So there’s a little inconsistency there. The second problem is more troubling: we can’t afford to expand preschool. In fact, it’s not at all clear that we can continue to fund the preschools that we have. In the Lobby reports today that N.J.’s budget is down $190 million in the first quarter, with September collections off by 5.1%. If we don’t do better, by the end of the year our state revenues will be off by almost $1 billion. Our Governor (whomever that might be) will be making cuts and Corzine has already said that if has that honor he will cut education aid, just like last year he cut funding for preschool expansion. So would Christie or Daggett.

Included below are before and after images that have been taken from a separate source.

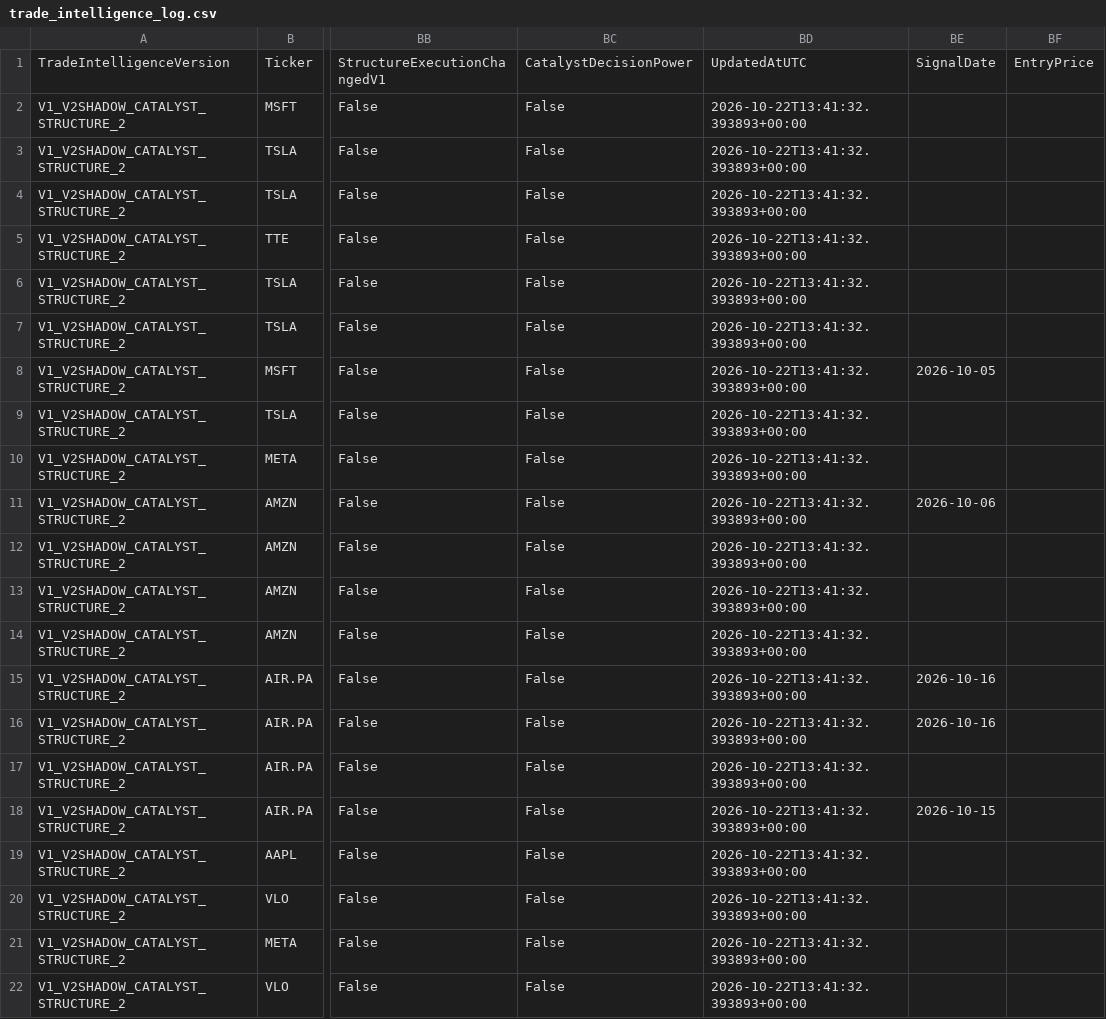
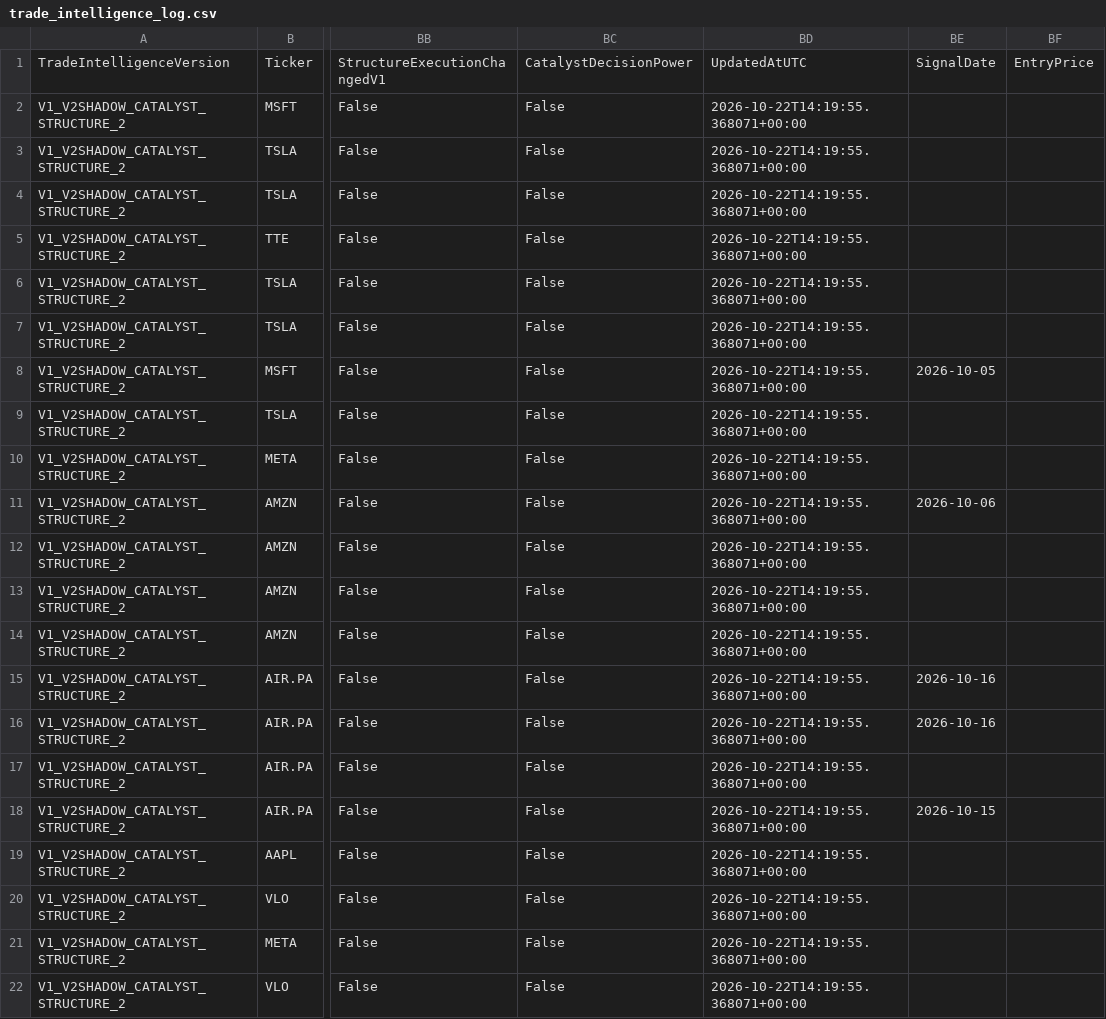
Before and after one commit to Thameur95/investment-assistant, a CSV file: historical_lab/results/trade_intelligence_log.csv, drawn as a sheet; only a part is shown, gaps mark what is left out; the diff names each change by its address in the sheet, - before the commit and + after, or states it on an @@ line.

```diff
--- a/historical_lab/results/trade_intelligence_log.csv
+++ b/historical_lab/results/trade_intelligence_log.csv
-BD2:BD22: 2026-10-22T13:41:32.393893+00:00
+BD2:BD22: 2026-10-22T14:19:55.368071+00:00
```
Also changed, not shown: historical_lab/results/structure_observations.csv, historical_lab/results/structure_shadow_cash.csv, 7 other files.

It’s heartening to see increased math achievement among our 8th graders, but it’s a bit disingenuous to tie it to preschool. Is the national increase in 8th grade scores and national decrease in 4th grade scores, then, a result of improved access to free preschool across the country? Probably not. Is this press release a thinly-cloaked campaign ad for Jon Corzine, who has made preschool expansion a centerpiece of his education platform? Probably. Fine. All’s fair in war and all that. But we can’t afford to sustain the preschools that we have, let alone expand them (per the School Funding Reform Act) to all poor kids in N.J. The sooner our governor cops to that, the sooner we can look squarely at our educational funding and performance.